• [To do] Scan the records below for the word "value". Copy each line where it appears.
------ Supplied records ------
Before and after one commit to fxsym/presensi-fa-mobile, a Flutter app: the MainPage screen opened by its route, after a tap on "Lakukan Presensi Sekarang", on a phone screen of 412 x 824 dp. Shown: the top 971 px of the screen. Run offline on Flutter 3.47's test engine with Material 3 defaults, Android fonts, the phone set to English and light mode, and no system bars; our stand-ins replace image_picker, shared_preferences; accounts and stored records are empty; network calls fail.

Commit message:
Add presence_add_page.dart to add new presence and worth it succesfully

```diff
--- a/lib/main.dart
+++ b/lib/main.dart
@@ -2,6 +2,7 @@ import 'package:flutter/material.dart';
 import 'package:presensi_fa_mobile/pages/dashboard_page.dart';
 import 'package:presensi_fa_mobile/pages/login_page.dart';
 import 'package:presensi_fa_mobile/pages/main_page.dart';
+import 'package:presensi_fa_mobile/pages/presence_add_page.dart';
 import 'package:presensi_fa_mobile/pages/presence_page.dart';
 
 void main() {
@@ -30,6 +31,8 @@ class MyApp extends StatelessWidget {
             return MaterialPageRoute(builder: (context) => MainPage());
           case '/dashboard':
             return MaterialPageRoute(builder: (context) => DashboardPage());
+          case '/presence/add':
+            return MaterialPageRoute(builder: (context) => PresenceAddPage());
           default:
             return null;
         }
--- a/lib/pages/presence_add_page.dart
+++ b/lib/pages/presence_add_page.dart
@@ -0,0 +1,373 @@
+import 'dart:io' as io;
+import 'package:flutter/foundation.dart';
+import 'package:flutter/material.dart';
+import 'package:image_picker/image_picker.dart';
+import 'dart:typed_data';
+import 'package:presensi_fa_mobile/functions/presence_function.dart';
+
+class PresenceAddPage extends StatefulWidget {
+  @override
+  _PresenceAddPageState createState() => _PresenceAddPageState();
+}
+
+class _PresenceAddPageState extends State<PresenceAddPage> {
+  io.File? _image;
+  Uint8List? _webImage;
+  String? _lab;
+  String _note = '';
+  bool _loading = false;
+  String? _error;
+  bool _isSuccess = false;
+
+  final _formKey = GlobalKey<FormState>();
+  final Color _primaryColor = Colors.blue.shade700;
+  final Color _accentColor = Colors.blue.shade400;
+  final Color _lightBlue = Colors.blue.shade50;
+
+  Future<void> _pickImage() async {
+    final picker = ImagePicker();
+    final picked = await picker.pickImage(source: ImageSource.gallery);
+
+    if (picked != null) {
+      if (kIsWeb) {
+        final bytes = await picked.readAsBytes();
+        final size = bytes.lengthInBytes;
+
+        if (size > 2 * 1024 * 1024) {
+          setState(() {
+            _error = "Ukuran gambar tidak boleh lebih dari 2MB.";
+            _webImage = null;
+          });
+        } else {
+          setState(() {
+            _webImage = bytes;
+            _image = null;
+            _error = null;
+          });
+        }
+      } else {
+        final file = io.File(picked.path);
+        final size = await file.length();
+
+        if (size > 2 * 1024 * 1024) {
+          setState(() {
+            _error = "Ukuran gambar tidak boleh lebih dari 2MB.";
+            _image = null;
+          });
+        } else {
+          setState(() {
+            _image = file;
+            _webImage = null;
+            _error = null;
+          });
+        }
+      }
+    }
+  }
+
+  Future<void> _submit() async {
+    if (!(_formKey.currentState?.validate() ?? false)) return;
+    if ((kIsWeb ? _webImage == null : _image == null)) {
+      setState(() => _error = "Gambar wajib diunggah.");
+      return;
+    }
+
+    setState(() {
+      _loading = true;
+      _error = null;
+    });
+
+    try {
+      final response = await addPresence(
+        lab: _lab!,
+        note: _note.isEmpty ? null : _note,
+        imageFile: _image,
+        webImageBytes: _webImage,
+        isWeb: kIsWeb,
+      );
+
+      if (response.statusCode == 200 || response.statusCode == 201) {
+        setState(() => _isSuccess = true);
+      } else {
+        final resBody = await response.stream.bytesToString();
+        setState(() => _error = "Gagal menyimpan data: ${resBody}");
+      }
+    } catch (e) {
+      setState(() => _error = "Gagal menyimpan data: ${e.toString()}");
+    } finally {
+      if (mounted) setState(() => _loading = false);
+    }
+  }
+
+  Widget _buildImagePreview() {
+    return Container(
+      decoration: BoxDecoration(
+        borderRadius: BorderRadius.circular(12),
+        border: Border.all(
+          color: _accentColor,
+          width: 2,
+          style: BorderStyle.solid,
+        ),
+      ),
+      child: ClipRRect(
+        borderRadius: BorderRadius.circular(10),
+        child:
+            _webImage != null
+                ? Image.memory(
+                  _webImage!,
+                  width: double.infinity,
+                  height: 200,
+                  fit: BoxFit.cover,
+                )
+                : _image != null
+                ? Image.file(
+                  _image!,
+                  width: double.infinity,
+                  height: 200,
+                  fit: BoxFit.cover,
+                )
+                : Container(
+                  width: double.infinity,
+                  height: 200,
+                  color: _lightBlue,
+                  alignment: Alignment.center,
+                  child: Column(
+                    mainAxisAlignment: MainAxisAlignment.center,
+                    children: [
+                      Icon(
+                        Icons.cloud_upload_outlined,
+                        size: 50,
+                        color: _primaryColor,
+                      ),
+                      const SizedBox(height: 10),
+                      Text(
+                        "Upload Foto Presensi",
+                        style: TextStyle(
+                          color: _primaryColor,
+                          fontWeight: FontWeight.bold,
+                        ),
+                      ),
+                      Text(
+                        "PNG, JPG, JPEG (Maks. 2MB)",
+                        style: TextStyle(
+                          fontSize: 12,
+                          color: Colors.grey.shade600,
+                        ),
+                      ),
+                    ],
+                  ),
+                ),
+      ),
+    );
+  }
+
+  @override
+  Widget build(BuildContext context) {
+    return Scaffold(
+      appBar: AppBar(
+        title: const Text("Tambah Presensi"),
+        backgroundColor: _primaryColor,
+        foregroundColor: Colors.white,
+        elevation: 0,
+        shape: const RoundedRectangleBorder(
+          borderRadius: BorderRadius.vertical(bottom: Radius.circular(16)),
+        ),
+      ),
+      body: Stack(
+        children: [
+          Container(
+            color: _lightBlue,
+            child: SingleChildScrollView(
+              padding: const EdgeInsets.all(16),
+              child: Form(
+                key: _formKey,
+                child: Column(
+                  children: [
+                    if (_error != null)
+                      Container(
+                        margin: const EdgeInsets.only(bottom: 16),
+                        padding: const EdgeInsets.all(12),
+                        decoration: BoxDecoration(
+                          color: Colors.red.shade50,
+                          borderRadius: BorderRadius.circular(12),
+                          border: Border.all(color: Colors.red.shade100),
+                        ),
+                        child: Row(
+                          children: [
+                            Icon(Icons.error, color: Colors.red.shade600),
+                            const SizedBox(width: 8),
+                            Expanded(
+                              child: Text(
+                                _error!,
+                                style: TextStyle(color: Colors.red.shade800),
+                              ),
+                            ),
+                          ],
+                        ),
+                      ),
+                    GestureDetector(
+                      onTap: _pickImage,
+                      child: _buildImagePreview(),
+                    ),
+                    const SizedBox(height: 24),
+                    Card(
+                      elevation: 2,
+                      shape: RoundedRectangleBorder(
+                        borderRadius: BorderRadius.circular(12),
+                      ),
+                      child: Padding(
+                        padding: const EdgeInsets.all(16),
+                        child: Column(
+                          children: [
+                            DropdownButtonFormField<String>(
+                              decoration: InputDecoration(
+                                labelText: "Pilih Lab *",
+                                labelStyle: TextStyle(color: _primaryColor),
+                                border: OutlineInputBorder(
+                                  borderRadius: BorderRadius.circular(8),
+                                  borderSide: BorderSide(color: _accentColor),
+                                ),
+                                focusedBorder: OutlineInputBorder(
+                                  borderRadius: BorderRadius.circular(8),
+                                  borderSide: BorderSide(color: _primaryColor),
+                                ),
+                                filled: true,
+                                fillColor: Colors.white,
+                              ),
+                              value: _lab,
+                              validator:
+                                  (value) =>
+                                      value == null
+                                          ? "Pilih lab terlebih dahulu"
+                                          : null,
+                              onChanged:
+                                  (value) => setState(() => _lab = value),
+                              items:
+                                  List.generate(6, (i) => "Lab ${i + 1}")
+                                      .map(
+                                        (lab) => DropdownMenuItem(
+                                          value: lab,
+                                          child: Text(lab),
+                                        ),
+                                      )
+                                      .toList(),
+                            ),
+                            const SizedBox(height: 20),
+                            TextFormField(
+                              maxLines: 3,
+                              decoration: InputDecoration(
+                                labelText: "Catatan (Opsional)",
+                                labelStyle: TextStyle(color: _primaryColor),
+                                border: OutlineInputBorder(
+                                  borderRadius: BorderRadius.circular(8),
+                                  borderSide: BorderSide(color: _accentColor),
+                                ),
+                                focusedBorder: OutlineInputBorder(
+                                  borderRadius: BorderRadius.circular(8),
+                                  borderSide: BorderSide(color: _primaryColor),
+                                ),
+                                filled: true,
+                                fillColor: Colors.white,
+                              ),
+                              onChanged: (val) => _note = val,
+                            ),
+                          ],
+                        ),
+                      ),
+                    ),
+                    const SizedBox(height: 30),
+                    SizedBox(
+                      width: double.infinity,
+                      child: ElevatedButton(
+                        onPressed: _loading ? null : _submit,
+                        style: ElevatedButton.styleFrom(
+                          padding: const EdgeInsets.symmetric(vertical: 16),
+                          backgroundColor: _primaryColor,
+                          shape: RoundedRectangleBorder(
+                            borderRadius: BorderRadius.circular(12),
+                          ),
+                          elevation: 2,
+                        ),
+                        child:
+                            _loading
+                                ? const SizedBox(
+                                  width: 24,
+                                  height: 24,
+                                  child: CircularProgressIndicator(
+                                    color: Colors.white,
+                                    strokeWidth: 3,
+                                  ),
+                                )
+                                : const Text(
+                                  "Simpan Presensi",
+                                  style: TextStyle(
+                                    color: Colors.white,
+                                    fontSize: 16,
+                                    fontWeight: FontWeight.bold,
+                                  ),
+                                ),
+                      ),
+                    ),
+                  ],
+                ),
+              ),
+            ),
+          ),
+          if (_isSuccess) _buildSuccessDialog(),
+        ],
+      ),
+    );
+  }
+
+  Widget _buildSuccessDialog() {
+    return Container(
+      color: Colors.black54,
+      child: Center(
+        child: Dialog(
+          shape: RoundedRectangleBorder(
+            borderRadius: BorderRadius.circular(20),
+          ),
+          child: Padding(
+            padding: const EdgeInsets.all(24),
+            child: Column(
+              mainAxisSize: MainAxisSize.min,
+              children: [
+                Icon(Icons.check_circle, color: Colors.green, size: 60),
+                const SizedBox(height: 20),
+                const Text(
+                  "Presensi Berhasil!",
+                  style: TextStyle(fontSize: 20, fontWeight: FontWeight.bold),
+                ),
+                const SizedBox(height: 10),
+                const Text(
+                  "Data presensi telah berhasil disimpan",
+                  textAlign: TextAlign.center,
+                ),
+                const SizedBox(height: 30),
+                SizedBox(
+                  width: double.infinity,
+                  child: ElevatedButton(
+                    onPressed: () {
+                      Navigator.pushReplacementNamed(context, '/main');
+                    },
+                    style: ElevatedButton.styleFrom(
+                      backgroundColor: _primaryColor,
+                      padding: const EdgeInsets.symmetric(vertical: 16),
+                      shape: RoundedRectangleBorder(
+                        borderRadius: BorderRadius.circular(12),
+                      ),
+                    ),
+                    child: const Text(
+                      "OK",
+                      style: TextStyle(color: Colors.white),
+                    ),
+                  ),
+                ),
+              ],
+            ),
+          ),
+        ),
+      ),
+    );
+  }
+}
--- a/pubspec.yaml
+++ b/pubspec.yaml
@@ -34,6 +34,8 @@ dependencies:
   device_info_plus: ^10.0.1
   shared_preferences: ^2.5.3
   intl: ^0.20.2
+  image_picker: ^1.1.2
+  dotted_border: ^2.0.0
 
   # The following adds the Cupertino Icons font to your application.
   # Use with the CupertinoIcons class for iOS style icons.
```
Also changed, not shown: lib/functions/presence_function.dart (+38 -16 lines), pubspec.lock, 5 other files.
------
• [Written answer]
+                              value: _lab,
+                                  (value) =>
+                                      value == null
+                                  (value) => setState(() => _lab = value),
+                                          value: lab,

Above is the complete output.